# What you have to do:
From the material below, tally every line containing "ipynb"; reply with the total only.

# Dataset entries:
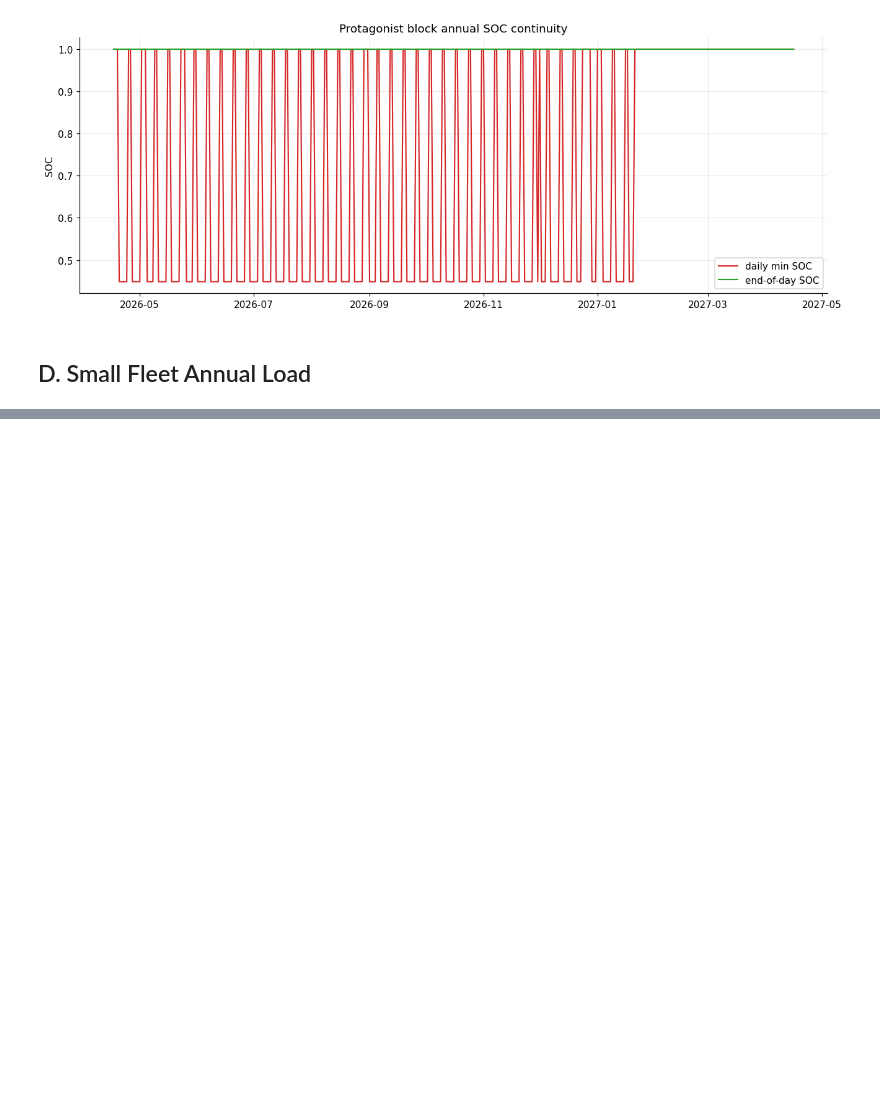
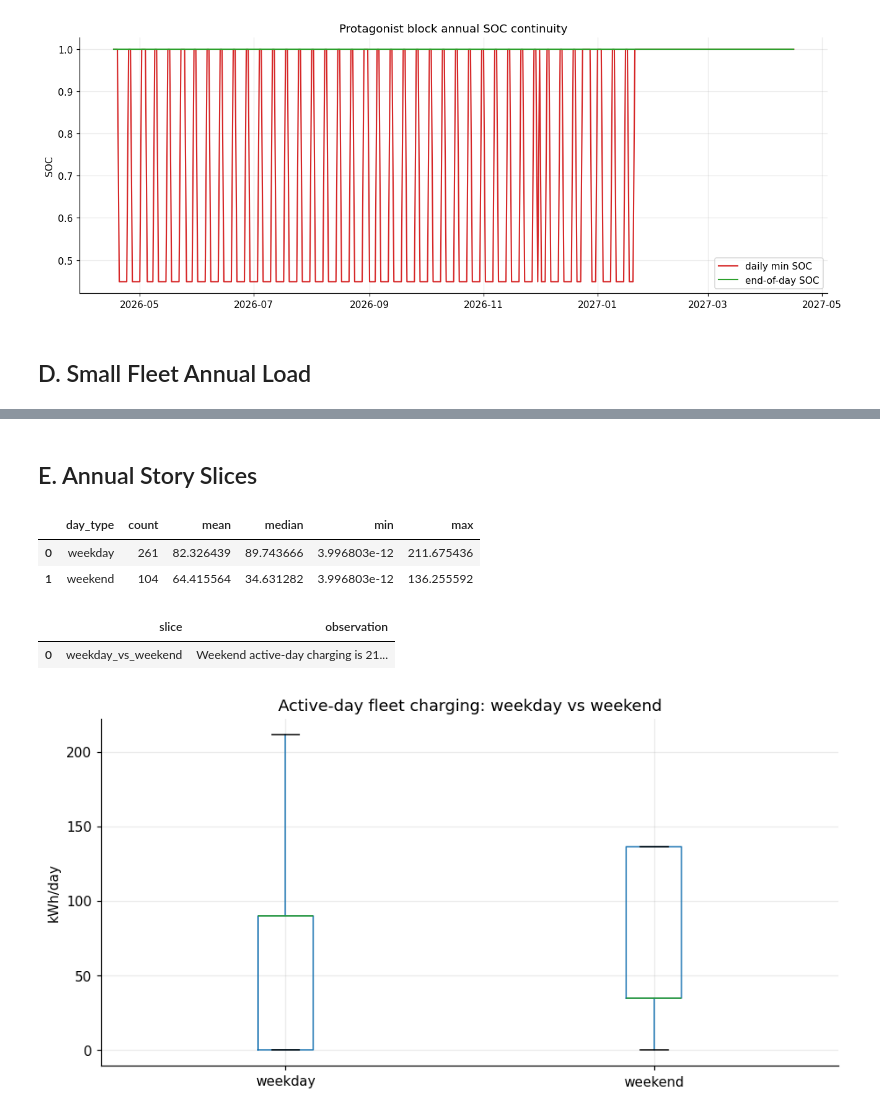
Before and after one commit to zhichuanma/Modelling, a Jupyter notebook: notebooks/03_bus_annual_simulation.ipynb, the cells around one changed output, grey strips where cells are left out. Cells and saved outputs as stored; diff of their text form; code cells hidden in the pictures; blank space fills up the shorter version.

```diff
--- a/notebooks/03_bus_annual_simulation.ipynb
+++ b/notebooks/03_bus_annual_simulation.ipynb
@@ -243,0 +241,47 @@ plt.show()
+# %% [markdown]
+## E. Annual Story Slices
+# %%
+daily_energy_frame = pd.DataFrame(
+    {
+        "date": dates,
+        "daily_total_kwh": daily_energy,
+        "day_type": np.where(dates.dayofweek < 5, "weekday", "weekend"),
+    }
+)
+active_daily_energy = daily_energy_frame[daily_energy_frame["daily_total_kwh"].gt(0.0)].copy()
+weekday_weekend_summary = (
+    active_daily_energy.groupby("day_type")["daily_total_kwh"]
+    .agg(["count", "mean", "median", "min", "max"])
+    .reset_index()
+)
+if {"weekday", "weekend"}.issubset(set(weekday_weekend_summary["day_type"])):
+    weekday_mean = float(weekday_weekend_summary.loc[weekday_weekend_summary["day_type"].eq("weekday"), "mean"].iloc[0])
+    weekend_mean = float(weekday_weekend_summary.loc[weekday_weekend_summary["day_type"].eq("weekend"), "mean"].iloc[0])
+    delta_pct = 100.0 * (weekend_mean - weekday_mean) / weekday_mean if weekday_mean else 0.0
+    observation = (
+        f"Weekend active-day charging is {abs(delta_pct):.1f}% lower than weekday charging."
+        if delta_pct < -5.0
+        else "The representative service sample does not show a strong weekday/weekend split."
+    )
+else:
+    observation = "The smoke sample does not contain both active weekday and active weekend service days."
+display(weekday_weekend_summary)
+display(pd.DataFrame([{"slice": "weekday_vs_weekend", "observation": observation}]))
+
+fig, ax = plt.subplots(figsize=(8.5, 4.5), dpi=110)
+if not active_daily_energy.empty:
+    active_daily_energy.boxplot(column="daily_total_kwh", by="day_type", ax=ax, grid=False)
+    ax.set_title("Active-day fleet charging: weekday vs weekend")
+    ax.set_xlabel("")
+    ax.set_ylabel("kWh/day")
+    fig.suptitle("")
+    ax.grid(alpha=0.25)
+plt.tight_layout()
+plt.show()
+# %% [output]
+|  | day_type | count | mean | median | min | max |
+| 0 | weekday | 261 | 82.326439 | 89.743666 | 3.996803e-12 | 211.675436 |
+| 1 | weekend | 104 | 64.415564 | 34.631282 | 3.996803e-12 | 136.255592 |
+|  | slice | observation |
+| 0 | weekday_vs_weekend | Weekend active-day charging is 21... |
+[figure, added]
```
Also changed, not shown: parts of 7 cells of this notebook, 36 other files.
...
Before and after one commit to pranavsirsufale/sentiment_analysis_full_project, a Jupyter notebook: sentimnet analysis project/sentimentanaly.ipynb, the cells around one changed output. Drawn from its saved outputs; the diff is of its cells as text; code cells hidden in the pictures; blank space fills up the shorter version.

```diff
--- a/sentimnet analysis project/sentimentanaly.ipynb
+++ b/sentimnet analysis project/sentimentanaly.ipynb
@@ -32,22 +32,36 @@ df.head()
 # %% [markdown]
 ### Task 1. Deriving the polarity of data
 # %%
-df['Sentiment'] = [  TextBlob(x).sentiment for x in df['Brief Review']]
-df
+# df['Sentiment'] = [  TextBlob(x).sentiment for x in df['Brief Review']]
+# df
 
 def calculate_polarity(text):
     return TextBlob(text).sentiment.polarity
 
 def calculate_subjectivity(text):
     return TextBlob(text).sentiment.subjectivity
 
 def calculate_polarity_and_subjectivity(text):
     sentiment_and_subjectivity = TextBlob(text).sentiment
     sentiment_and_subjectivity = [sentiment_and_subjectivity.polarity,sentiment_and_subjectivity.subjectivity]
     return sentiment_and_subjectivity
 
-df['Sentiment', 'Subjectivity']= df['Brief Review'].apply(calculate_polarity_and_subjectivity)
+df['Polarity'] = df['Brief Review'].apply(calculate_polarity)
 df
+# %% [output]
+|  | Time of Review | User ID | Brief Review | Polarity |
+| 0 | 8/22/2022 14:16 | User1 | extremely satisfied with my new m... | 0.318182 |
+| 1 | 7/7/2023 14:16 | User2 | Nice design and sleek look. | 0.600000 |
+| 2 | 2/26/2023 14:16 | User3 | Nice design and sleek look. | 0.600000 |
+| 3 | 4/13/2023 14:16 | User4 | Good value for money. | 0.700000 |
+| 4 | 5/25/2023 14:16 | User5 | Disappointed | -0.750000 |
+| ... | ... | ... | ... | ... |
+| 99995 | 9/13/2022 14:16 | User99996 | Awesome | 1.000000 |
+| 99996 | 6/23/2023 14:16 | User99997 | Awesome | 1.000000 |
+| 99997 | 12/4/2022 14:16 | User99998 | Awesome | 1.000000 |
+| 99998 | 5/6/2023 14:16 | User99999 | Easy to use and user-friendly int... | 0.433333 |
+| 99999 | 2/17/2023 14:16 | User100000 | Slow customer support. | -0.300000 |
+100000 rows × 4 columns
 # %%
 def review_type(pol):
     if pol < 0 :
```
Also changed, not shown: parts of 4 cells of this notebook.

# Written reply:
6